One Man and a Mower Lawn Care
We didn’t always have a love affair with lawns. It was not until the industrial revolution that lawns became practical for most Americans. Lawns were seen as a luxury because only the wealthy could afford grounds keepers to maintain the grass with scythes. Most people also could not afford the cattle or sheep to graze the yard and keep grass at a manageable height.
In the 16th Century Renaissance, lawns were cultivated by the wealthy in both France and England. The ground, however, was more likely to be planted with chamomile or thyme than with grass. Both chamomile and thyme make excellent alternatives to grass in modern lawns.
The closely cut lawns of grass first emerged in 17th century England at the homes of the wealthy landowners. Many of the wealthy had large sweeping green lawns that ran across their estates. Americans that had enough money to travel overseas returned to the United States with images of the English lawn planted in their imaginations. While sheep were still grazed on many such park-lands, land owners began to increasingly depend on human labor to care for the grass nearest their homes. Before lawnmowers, only the rich could afford to hire the workers needed to scythe and weed the grass, so a lawn was seen as an indication of wealth and status.
Try as we might, it wasn’t easy to reproduce a beautiful English lawn. After all, people could not run down to their hardware store and pick up a bag of grass seed. The grasses native to America proved unsuitable for a tidy and well-controlled lawn, and our more extreme climate was less than hospitable to the English grass seeds.
The right grass and treatments weren’t the only problems facing homeowners wanting the perfect lawn. Providing adequate water to keep the grass green in summer was a challenge. It wasn’t easy hauling a bucket of water out to the yard during the summer droughts. Cutting the grass also presented a challenge. The lawns in England were trimmed with scythes. This is an expensive process that took a certain amount of finesse, or required livestock to be grazed on the greens.
Mechanical mowing was developed in the 19th century. There is a general agreement that an Englishman by the name of Edwin Budding who an engineer at a textile mill developed the cylinder, or reel-type mower. The reel mower is a series of blades placed around a cylinder that has a push handle that is similar to a machine used in a cloth factory for trimming the nap on velvet. In 1870, Elwood McGuire, who lived in Richmond, Indiana successfully designed a machine that brought push mowing to the common person. By 1885, companies were building 50,000 lawnmowers a year and shipping them to every country on the globe.

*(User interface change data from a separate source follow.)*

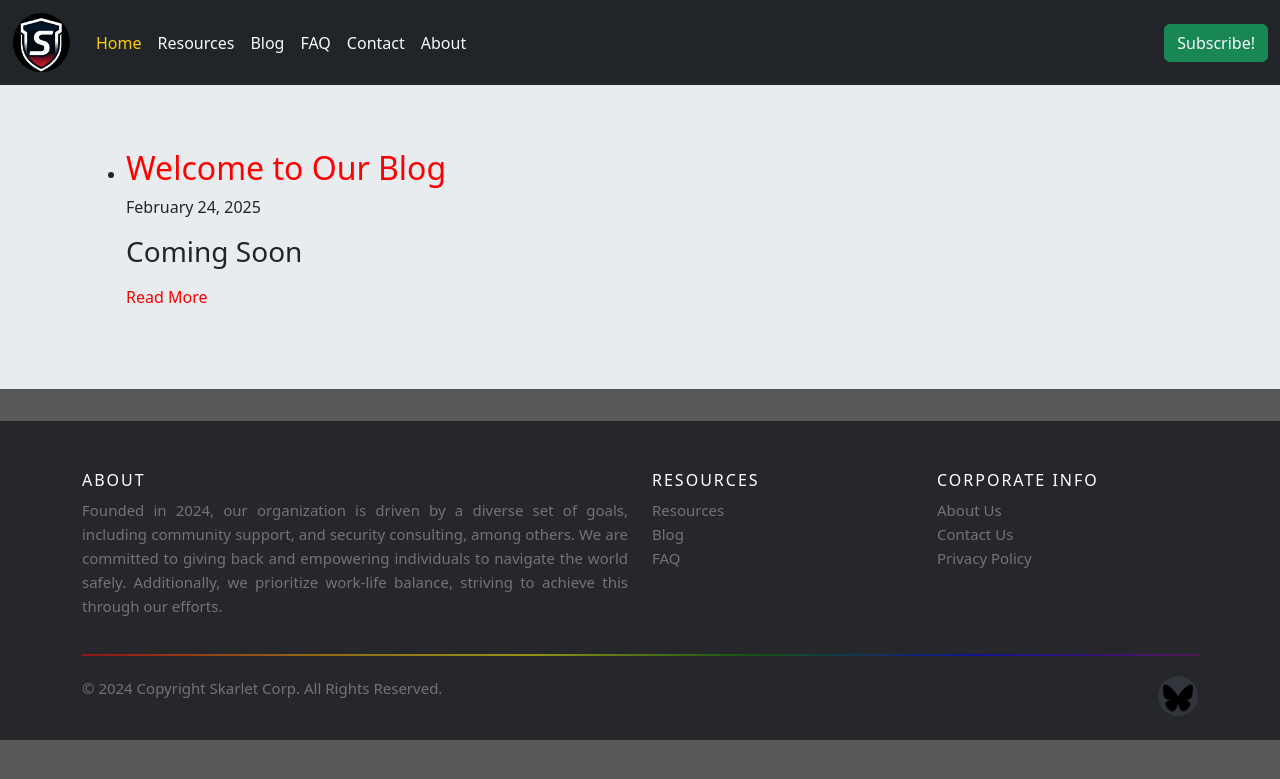
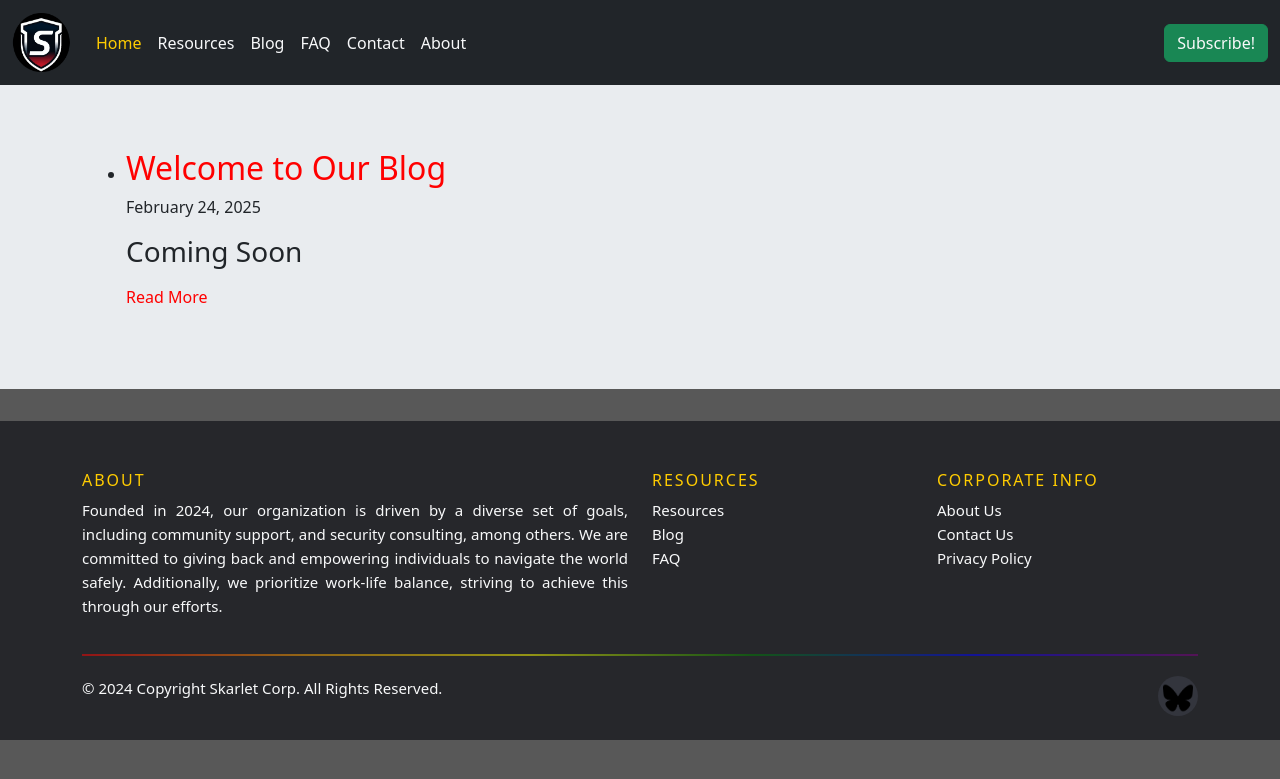
Before and after one commit to SkarletTeam/skarlet, a Jekyll site: the page built from blog.md, in a window 1280 px wide. Shown: the top 779 px of the page. Built offline with Jekyll 4.4.1, drawn with Linux system fonts in a browser that asks for light colours; a script that is not in the unit is left out.

Commit message:
Update style.css

```diff
--- a/css/style.css
+++ b/css/style.css
@@ -90,58 +90,58 @@ a:active {
             vertical-align: middle; /* Center text vertically */
         }
 
-.site-footer
-{
-  background-color:#26272b;
-  padding:45px 0 20px;
-  font-size:15px;
-  line-height:24px;
-  color:#737373;
+.site-footer {
+  background-color: #26272b; /* Dark background color */
+  padding: 45px 0 20px;
+  font-size: 15px;
+  line-height: 24px;
+  color: #f8f9fa; /* Light color for text contrast */
 }
-.site-footer hr
-{
-  border-top-color:#bbb;
-  opacity:0.5
+
+.site-footer hr {
+  border-top-color: #adb5bd; /* Light grey for dividers */
+  opacity: 0.5;
 }
-.site-footer hr.small
-{
-  margin:20px 0
+
+.site-footer hr.small {
+  margin: 20px 0;
 }
-.site-footer h6
-{
-  color:#fff;
-  font-size:16px;
-  text-transform:uppercase;
-  margin-top:5px;
-  letter-spacing:2px
+
+.site-footer h6 {
+  color: #ffcc00; /* Yellow for headings for strong contrast */
+  font-size: 16px;
+  text-transform: uppercase;
+  margin-top: 5px;
+  letter-spacing: 2px;
 }
-.site-footer a
-{
-  color:#737373;
+
+.site-footer a {
+  color: #f8f9fa; /* Light color for links for better contrast */
 }
-.site-footer a:hover
-{
-  color:#3366cc;
-  text-decoration:none;
+
+.site-footer a:hover {
+  color: #adb5bd; /* Light grey for hover state */
+  text-decoration: none;
 }
-.footer-links
-{
-  padding-left:0;
-  list-style:none
+
+.footer-links {
+  padding-left: 0;
+  list-style: none;
 }
-.footer-links li
-{
-  display:block
+
+.footer-links li {
+  display: block;
 }
-.footer-links a
-{
-  color:#737373
+
+.footer-links a {
+  color: #f8f9fa; /* Light color for footer links */
 }
-.footer-links a:active,.footer-links a:focus,.footer-links a:hover
-{
-  color:#3366cc;
-  text-decoration:none;
+
+.footer-links a:active, .footer-links a:focus, .footer-links a:hover {
+  color: #ffcc00; /* Yellow for active, focus, and hover states */
+  text-decoration: none;
 }
+
 .footer-links.inline li
 {
   display:inline-block
```
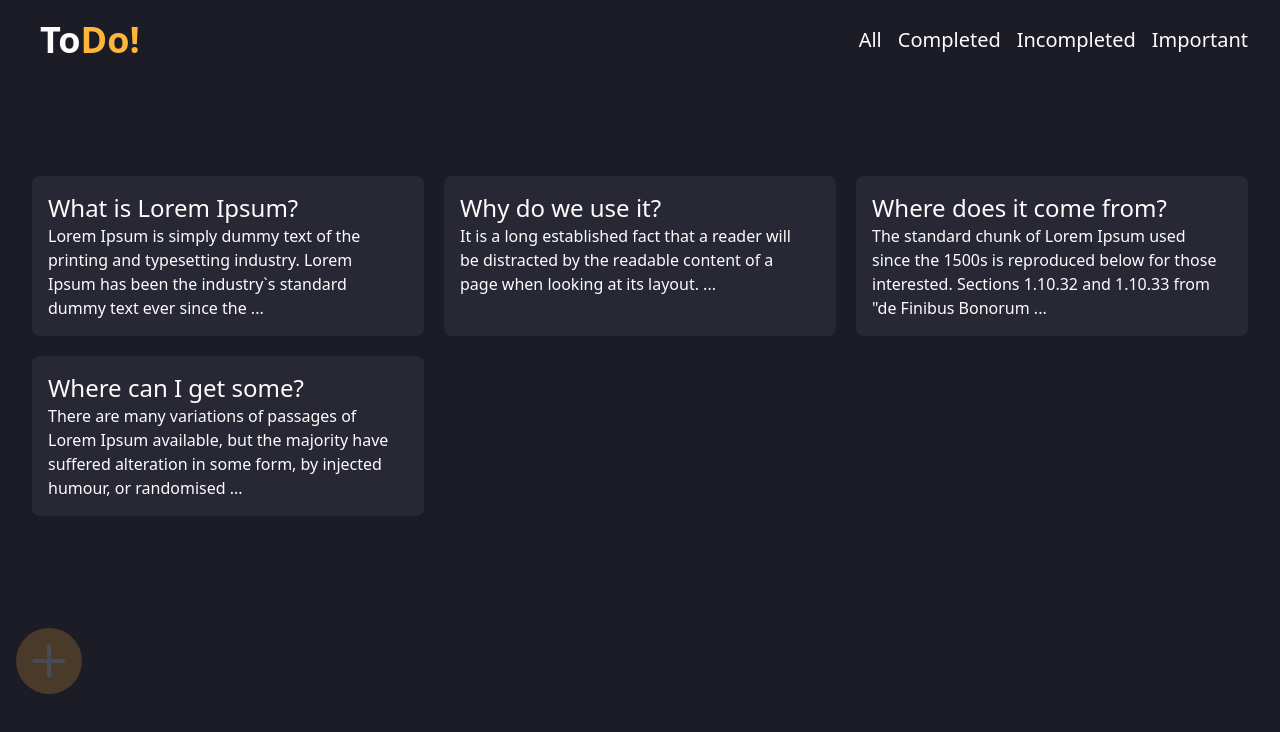
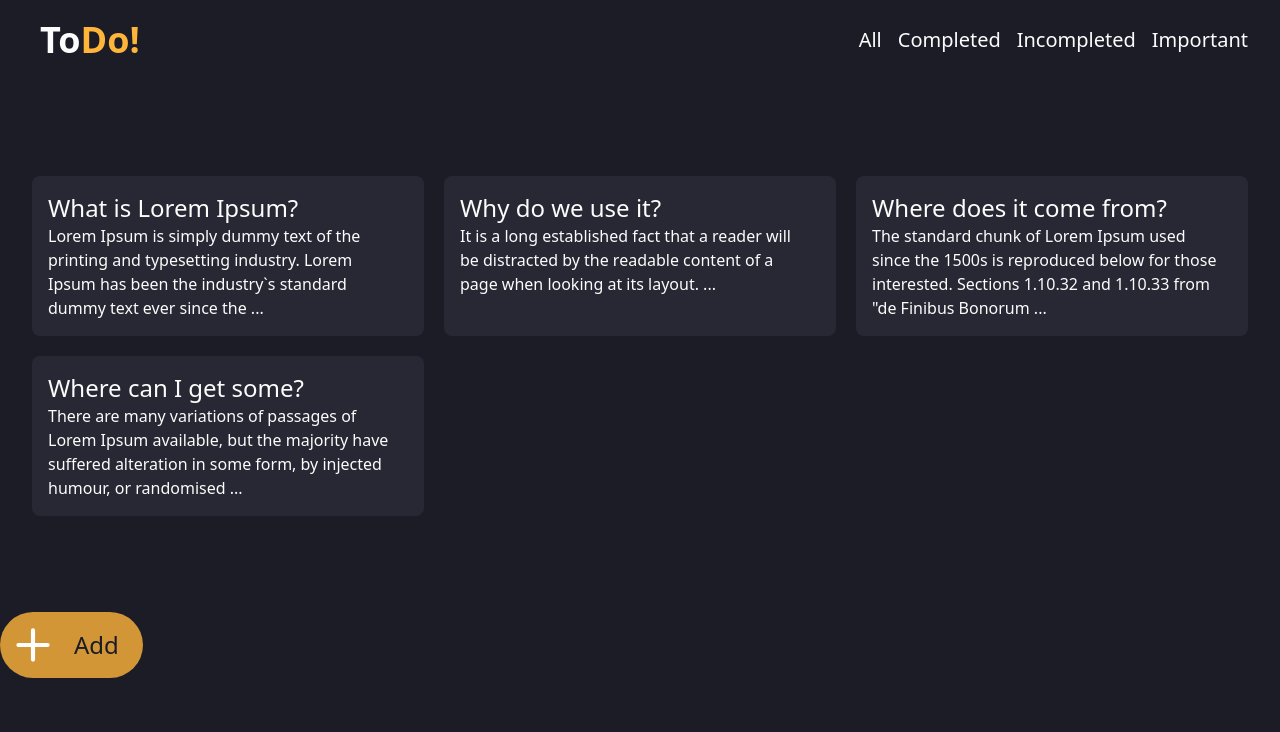
Before and after one commit to Mecshi/todo-app, a React (Vite) app: page / in a window 1280 px wide. Shown: the top 732 px of the page. Built offline with nearby package versions, Linux system fonts and the light colour scheme.

Commit message:
fix: Add styles for see text in button

```diff
--- a/src/components/CreateToDo.jsx
+++ b/src/components/CreateToDo.jsx
@@ -19,10 +19,12 @@ export const CreateToDo = (
   return (
     <section>
       <button
-        className={`text-tahiti-100 rounded-full bg-tahiti-200 cursor-pointer bottom-0 fixed p-2 m-4 opacity-20 right-0 hover:animate-spin hover:opacity-100 hover:duration-200 ${isOpen ? 'hidden' : ''}`}
+        className={`text-tahiti-500 rounded-full bg-tahiti-200 bg-opacity-80 cursor-pointer bottom-5 fixed p-2 right-5 ${isOpen ? 'hidden' : ''} flex flex-row items-center`}
+        name='Add toDo'
         onClick={() => setIsOpen(!isOpen)}
       >
         <AddIcon />
+        <span className='px-4 text-2xl font-medium'>Add</span>
       </button>
 
       {
```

The American Garden Club is responsible for the popularity of a green front lawn. By the use of contests and other publicity, the Garden Club convinced business and homeowners that they had a civic duty to grow and maintain a healthy green lawn.
Norman Haga offers a small boutique lawn care service, “One Man and a Mower Lawn care,” that takes pride in the tradition and history of lawn care.